MTPR

weather

Parts of Montana, North Dakota and South Dakota are experiencing severe or extreme drought.
NOAA/NWS/NCEP/CPC

BISMARCK, N.D. (AP) — U.S. Agriculture Secretary Sonny Perdue has authorized emergency grazing on Conservation Reserve Program land in the Dakotas and Montana in response to drought.

Perdue says that without alternative forage options, ranchers could be devastated economically. The emergency grazing is authorized to begin immediately, and extends through Sept. 30 unless conditions improve.

Montana drought status by county, May 1, 2017.
Montana DNRC

Drought is not expected to be a major factor this year in Montana.

Here’s something Montanans don’t frequently hear this time of year:

“It’s very unusual for most of Montana to be as wet as it is at this point," says National Weather Service Meteorologist Bruce Bauck.

Expected gust speeds during the afternoon hours for May 24, 2017. These values are simply representative of overall gust speeds for each area.
National Weather Service, Missoula, MT.
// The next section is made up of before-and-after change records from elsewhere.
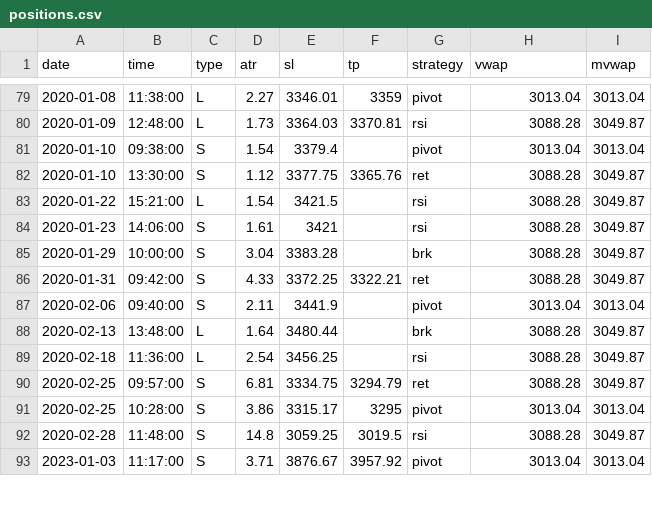
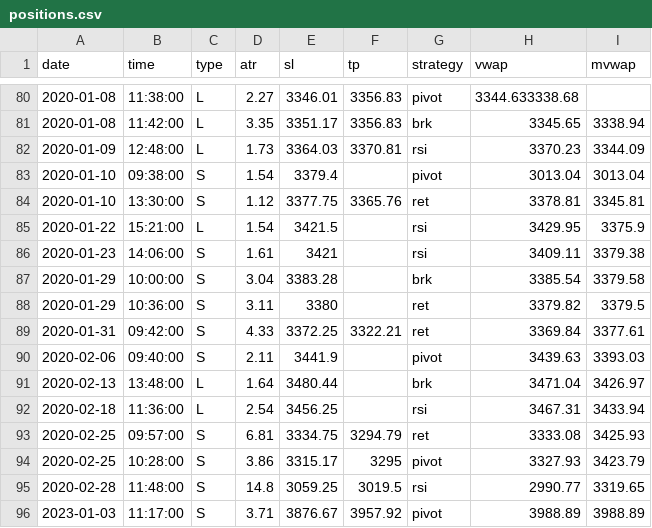
Before and after one commit to eriksolg/strategy_backtester, a CSV file: positions.csv, drawn as a sheet; only a part is shown, gaps mark what is left out; the diff covers the shown part only.

Commit message:
Fix vwap

```diff
--- a/positions.csv
+++ b/positions.csv
@@ -79,15 +80,17 @@ date,time,type,atr,sl,tp,strategy,vwap,mvwap
-2020-01-08,11:38:00,L,2.27,3346.01,3359,pivot,3013.04,3013.04
-2020-01-09,12:48:00,L,1.73,3364.03,3370.81,rsi,3088.28,3049.87
+2020-01-08,11:38:00,L,2.27,3346.01,3356.83,pivot,3344.633338.68
+2020-01-08,11:42:00,L,3.35,3351.17,3356.83,brk,3345.65,3338.94
+2020-01-09,12:48:00,L,1.73,3364.03,3370.81,rsi,3370.23,3344.09
 2020-01-10,09:38:00,S,1.54,3379.4,,pivot,3013.04,3013.04
-2020-01-10,13:30:00,S,1.12,3377.75,3365.76,ret,3088.28,3049.87
-2020-01-22,15:21:00,L,1.54,3421.5,,rsi,3088.28,3049.87
-2020-01-23,14:06:00,S,1.61,3421,,rsi,3088.28,3049.87
-2020-01-29,10:00:00,S,3.04,3383.28,,brk,3088.28,3049.87
-2020-01-31,09:42:00,S,4.33,3372.25,3322.21,ret,3088.28,3049.87
-2020-02-06,09:40:00,S,2.11,3441.9,,pivot,3013.04,3013.04
-2020-02-13,13:48:00,L,1.64,3480.44,,brk,3088.28,3049.87
-2020-02-18,11:36:00,L,2.54,3456.25,,rsi,3088.28,3049.87
-2020-02-25,09:57:00,S,6.81,3334.75,3294.79,ret,3088.28,3049.87
-2020-02-25,10:28:00,S,3.86,3315.17,3295,pivot,3013.04,3013.04
-2020-02-28,11:48:00,S,14.8,3059.25,3019.5,rsi,3088.28,3049.87
-2023-01-03,11:17:00,S,3.71,3876.67,3957.92,pivot,3013.04,3013.04
+2020-01-10,13:30:00,S,1.12,3377.75,3365.76,ret,3378.81,3345.81
+2020-01-22,15:21:00,L,1.54,3421.5,,rsi,3429.95,3375.9
+2020-01-23,14:06:00,S,1.61,3421,,rsi,3409.11,3379.38
+2020-01-29,10:00:00,S,3.04,3383.28,,brk,3385.54,3379.58
+2020-01-29,10:36:00,S,3.11,3380,,ret,3379.82,3379.5
+2020-01-31,09:42:00,S,4.33,3372.25,3322.21,ret,3369.84,3377.61
+2020-02-06,09:40:00,S,2.11,3441.9,,pivot,3439.63,3393.03
+2020-02-13,13:48:00,L,1.64,3480.44,,brk,3471.04,3426.97
+2020-02-18,11:36:00,L,2.54,3456.25,,rsi,3467.31,3433.94
+2020-02-25,09:57:00,S,6.81,3334.75,3294.79,ret,3333.08,3425.93
+2020-02-25,10:28:00,S,3.86,3315.17,3295,pivot,3327.93,3423.79
+2020-02-28,11:48:00,S,14.8,3059.25,3019.5,rsi,2990.77,3319.65
+2023-01-03,11:17:00,S,3.71,3876.67,3957.92,pivot,3988.89,3988.89
```
Also changed, not shown: 5 added rows, 1 removed row and 51 edited cells elsewhere in this file.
Be prepared for strong gusts, tree damage, and possible hazardous driving conditions in western Montana Wednesday.

May Snowstorm Causes Problems In Western Montana

May 17, 2017
A storm system moving across western and southwestern Montana on Wednesday brought snow to the higher elevations along the Rocky Mountain Front and heavy rain at lower elevations.
Josh Burnham

BUTTE, Mont. (AP) — A May snowstorm caused power outages and travel issues in western Montana on Wednesday.

The Department of Transportation closed Interstate 90 over Homestake Pass east of Butte due to jackknifed semi-trailers and poor travel conditions due to heavy, wet snow. Travelers were encouraged to take alternate routes.

A strong spring storm will bring wet heavy snow across western Montana and central Idaho Tuesday and Wednesday.
National Weather Service Missoula

According to the National Weather Service, a strong spring storm will bring wet heavy snow across western Montana and central Idaho starting Tuesday night and continuing through Wednesday. The period of most concern for snow will be tonight after midnight through Wednesday morning.

Wet Weather Hampers Prescribed Burns In Montana

May 8, 2017
A firefighter works to control a blaze at the edge of back-burn on a private ranch near the Roaring Lion Fire, August 3, 2016.
Mike Albans

HAMILTON, Mont. (AP) — A snowy winter and a wet spring in western Montana are making it hard to conduct prescribed burns to reduce the risk of wildfires later in the year, federal forest managers said.

Fire experts are predicting a slower than normal start to wildfire season in Montana this year, but by July and August the potential jumps up to normal, according to the National Interagency Fire Center.
National Interagency Fire Center, Boise, Idaho.

Fire experts are predicting a slower-than-normal start to wildfire season in Montana this year, according to a Northern Rockies fire season outlook released Monday afternoon.

Western Montana sub-basin snow water equivalent.
USDA NRCS

Most of Montana’s high elevation snowpack is looking good. Montana entered April on relatively steady footing when it comes to our snowpack levels. The latest water supply outlook from the Natural Resources Conservation Service in Bozeman notes new snowfall bolstered snowpack during March’s first two weeks.

National Weather Service, Missoula, MT.
Josh Burnham

"It was a pretty impressive winter," says Trent Smith from the National Weather Service. "Kalispell and Missoula had some of the coldest average mean temperatures since the late 1970's. And then we ... got a significant amount of snow over this winter. And now that we've transitioned here these past few weeks we're really looking at the flooding issues."

Listen now as Smith recaps the weather highlights from this winter and gives a preview of what's in store for western Montana as we transition from winter to spring.

Montana Sub-basin Snow-Water Equivalent, March 01, 2017.
USDA NRCS

February isn't usually Montana’s biggest snow month, but this year proved to be a major exception. Substantial snow fell across the state during February's first two weeks; especially in Montana's northern and southern basins.

Lucas Zukiewicz of the Natural Resources and Conservation Service says it was a badly needed shot-in-the-arm after January's anemic snow totals:

Pages